(Web page edit records)
== == ==

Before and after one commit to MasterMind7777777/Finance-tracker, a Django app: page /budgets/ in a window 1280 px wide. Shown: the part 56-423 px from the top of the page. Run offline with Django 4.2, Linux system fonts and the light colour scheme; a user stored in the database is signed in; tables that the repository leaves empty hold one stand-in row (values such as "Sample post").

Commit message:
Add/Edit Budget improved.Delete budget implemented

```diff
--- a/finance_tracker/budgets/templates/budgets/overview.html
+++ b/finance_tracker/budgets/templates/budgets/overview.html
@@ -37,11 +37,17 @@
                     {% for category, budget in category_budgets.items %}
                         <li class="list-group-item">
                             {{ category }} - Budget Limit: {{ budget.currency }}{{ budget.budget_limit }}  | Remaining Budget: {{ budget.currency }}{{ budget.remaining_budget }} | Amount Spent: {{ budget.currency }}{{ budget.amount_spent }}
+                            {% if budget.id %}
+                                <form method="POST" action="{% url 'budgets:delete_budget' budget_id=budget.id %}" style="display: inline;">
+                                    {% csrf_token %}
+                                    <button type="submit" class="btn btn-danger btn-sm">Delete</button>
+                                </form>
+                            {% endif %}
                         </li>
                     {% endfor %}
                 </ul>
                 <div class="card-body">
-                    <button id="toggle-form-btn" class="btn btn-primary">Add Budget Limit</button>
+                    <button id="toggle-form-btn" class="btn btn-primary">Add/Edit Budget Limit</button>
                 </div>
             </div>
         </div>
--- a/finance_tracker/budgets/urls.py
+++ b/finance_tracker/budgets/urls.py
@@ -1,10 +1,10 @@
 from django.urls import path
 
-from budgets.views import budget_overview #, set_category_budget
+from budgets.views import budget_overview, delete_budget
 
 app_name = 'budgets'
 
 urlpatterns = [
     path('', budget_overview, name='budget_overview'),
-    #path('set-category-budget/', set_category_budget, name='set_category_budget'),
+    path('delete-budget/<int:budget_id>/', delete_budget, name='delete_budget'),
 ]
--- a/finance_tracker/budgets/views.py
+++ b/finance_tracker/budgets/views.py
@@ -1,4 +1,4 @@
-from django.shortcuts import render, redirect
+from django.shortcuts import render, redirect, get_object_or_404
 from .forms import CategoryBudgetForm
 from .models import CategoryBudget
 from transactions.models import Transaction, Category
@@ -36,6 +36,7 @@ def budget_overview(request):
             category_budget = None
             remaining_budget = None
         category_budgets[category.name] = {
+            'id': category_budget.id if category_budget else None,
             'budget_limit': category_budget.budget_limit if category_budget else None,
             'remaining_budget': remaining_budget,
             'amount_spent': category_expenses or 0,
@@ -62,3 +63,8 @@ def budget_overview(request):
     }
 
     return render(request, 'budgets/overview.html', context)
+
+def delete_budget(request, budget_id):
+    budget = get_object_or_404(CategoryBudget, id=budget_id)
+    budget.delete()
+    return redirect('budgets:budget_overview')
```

== == ==

**Exercise objective:**
Only one number is wanted: how many lines in the records above contain the string "import".

**Exercise response:**
8